If a line of the material holds the string "background", it counts; report the number of such lines alone.
_____
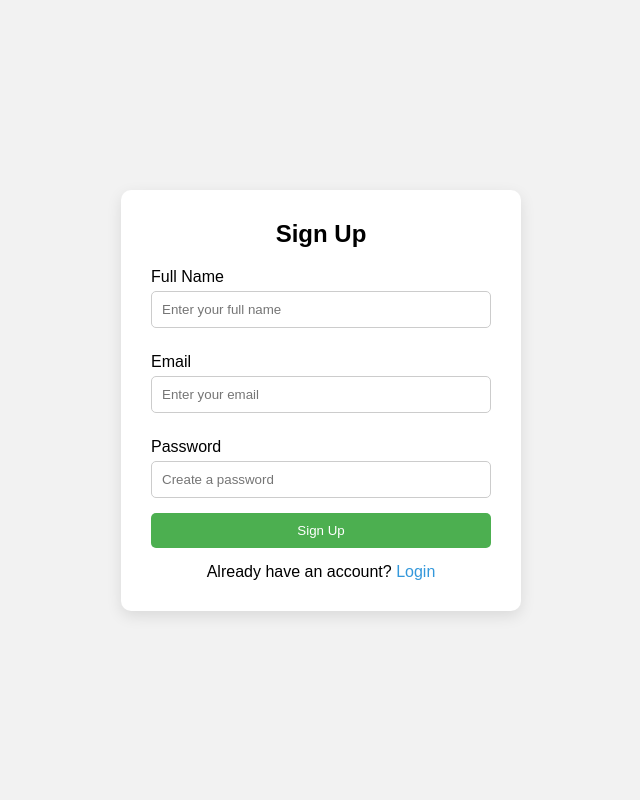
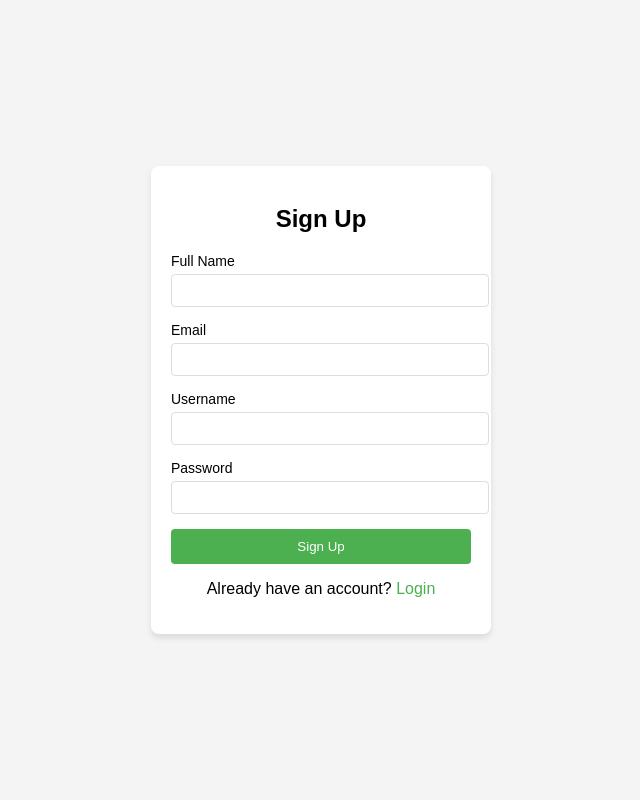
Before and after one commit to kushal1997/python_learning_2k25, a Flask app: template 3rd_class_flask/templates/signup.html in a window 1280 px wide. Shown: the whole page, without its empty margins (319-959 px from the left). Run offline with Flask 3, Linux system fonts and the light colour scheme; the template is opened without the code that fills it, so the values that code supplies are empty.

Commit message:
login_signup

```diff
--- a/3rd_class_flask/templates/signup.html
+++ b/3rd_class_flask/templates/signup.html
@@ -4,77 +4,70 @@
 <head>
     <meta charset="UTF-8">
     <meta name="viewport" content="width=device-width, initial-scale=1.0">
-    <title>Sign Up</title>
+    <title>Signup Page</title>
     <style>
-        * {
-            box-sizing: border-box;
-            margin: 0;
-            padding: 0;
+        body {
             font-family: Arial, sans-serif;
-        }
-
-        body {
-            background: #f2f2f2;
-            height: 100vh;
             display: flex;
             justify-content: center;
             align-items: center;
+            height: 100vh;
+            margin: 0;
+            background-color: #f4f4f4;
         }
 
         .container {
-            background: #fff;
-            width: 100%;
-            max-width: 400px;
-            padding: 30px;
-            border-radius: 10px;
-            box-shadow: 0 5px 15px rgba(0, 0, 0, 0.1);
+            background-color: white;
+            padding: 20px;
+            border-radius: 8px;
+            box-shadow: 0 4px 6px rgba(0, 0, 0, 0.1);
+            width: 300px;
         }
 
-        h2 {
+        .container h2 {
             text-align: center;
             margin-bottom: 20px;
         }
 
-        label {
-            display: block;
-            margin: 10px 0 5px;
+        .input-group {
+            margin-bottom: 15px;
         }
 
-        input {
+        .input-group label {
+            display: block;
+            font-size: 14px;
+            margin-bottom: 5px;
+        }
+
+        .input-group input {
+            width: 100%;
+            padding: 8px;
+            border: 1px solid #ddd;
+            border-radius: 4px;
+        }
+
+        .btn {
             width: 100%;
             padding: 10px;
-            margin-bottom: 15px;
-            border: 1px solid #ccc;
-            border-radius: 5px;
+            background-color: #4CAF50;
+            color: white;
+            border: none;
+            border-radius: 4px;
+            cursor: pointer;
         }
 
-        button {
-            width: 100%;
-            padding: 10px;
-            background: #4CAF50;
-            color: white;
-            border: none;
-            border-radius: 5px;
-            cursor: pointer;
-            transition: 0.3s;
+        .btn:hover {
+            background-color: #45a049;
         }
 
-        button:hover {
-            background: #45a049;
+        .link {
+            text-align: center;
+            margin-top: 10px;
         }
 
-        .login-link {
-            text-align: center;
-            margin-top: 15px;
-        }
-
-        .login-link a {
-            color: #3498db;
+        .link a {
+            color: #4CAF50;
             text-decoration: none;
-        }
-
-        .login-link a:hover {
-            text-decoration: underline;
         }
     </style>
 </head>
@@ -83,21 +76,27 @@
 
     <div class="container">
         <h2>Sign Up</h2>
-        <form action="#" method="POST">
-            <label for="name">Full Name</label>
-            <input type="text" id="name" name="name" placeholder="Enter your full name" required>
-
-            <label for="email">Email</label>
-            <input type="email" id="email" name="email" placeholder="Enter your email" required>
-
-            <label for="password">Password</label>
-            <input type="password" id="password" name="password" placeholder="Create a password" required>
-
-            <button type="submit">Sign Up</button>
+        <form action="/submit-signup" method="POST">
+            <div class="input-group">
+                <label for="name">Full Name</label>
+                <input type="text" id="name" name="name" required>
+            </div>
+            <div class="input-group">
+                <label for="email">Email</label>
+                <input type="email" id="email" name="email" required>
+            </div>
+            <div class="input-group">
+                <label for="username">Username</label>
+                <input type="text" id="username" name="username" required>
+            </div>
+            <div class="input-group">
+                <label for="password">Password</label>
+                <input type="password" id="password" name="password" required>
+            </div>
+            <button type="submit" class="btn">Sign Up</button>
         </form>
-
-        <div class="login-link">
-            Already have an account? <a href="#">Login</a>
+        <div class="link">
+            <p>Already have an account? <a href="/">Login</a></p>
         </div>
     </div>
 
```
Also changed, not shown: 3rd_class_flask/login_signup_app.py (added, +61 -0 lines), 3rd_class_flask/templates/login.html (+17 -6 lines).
_____
◆ YOUR SOLUTION: 8